The total number of completed surveys was 306, which yielded a response rate of 56%. The majority of the respondents were male (72.7%) vs female (27.3%) (n = 300). The gender of the respondents was compared to the four graduation year groups. Overall, there was a significant association between gender and graduation year groups (p = 0.0009). More males were in the group of graduation years 2005 or earlier, while more females were in the group of graduation years 2010–2013. There were no associations between gender and dental group regions (p = 0.42).
When asked if respondents had any type of CAD/CAM training in a dental school, 47.4% indicated that they did while 52.6% reportedly did not receive any training (n = 291). These numbers were compared to their year of graduation and regional location of their dental school.

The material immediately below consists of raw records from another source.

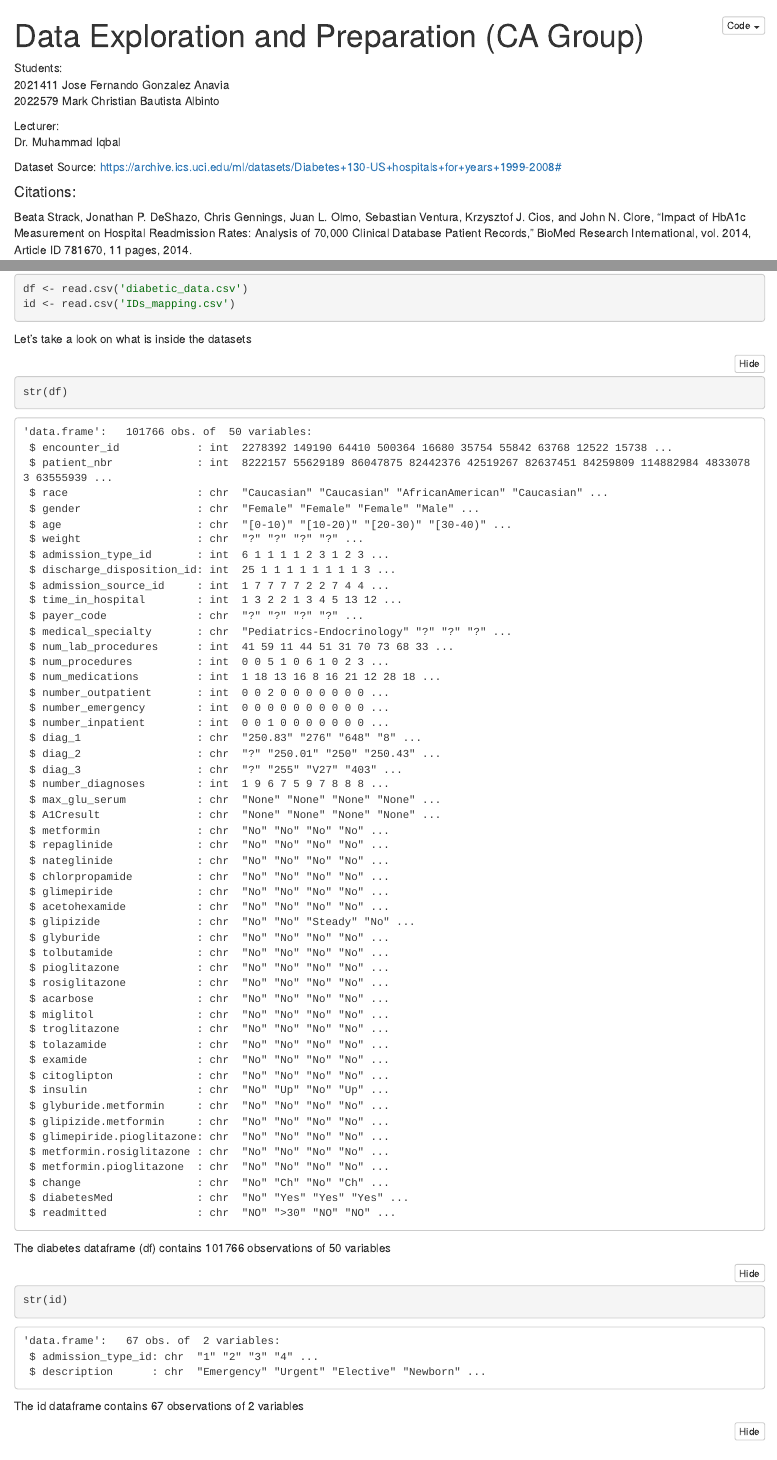
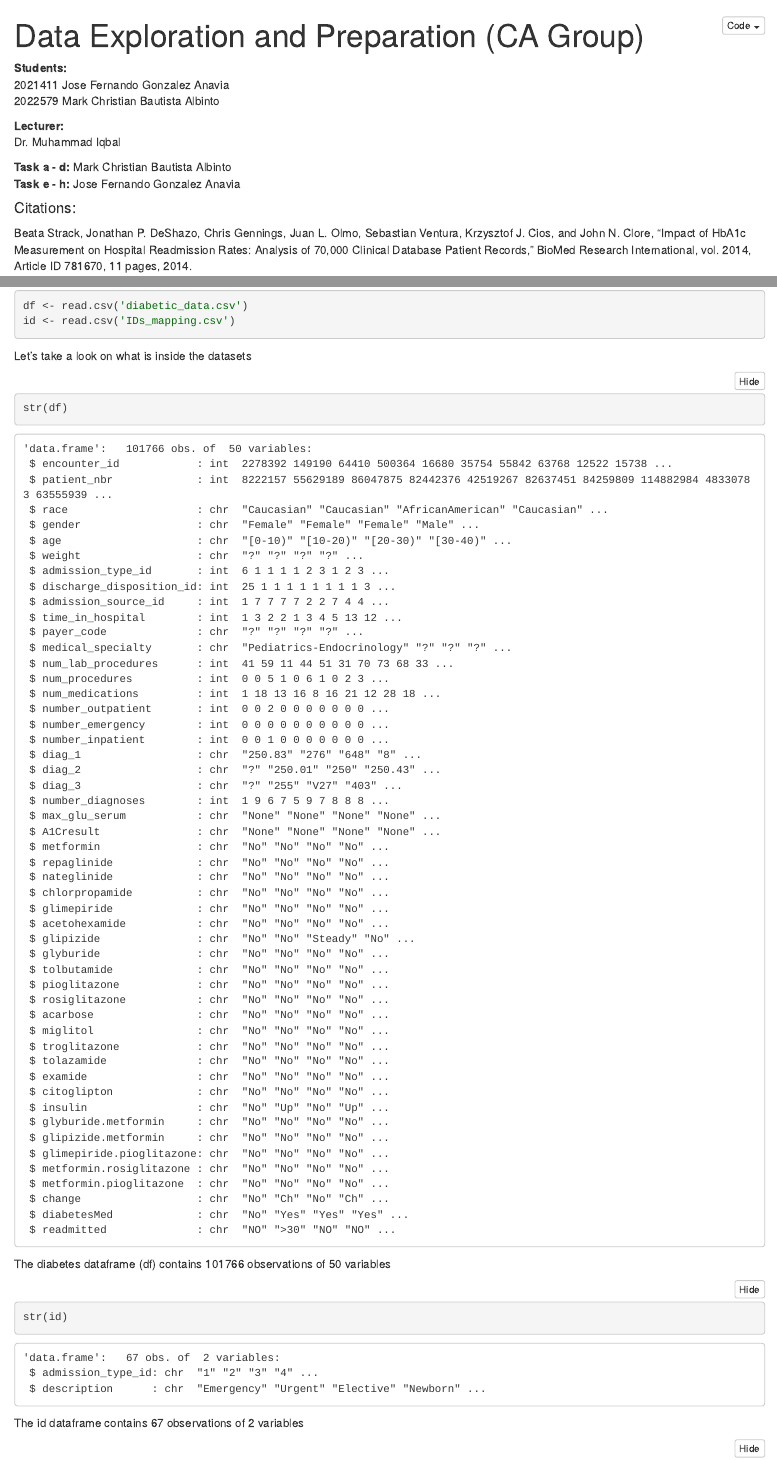
Before and after one commit to jess-repos/data-exploration-ca-group, an R Markdown document (ca-group-mark-fernando.Rmd): the page in a window 1100 px wide, from its top, and a second part further down, joined at a grey line. The pictures show the output file ca-group-mark-fernando.nb.html that the author committed with the source, opened offline.

Commit message:
fixed markdown

```diff
--- a/ca-group-mark-fernando.Rmd
+++ b/ca-group-mark-fernando.Rmd
@@ -3,14 +3,15 @@ title: "Data Exploration and Preparation (CA Group)"
 output: html_notebook
 ---
 
-Students:\
+**Students:**\
 2021411 Jose Fernando Gonzalez Anavia\
 2022579 Mark Christian Bautista Albinto
 
-Lecturer:\
+**Lecturer:**\
 Dr. Muhammad Iqbal
 
-Dataset Source: https://archive.ics.uci.edu/ml/datasets/Diabetes+130-US+hospitals+for+years+1999-2008#
+**Task a - d:** Mark Christian Bautista Albinto\
+**Task e - h:** Jose Fernando Gonzalez Anavia
 
 #### Citations:
 
```
Also changed, not shown: ca-group-mark-fernando.nb.html, ca-group-mark-fernando.Rmd (8 more changed lines).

Overall, there was a significant association between CAD/CAM training and graduation year groups (p < 0.0001). About 94% of the respondents in the group of graduation years 2005 or earlier as well as 88% of the 2006–2009 group stated that they did not receive training in a dental school, while 76% of the respondents in the group of graduation years 2014–2017 stated that they did receive training. There was no statistical significance found relating CAD/CAM training with the dental school region (p = 0.608).
Respondents were asked what type of CAD/CAM training they participated while in a dental school (Table 2). This included lecture, literature review, elective, preclinic (dentoform), online continuing education (CE), CE course (outside of school), assisted/observed in clinic, and manufacturer training (n = 188). The graduation year group was associated with lecture (p < 0.0001), literature review (p < 0.0001), elective (p = 0.002), assisted/observed in clinic (p < 0.0001), and preclinic (p < 0.0001) but not with online CE (p = 0.07), CE course (p = 0.18), and manufacturer training (p = 0.10). None of the trainings were associated with the dental school region (p = 0.15).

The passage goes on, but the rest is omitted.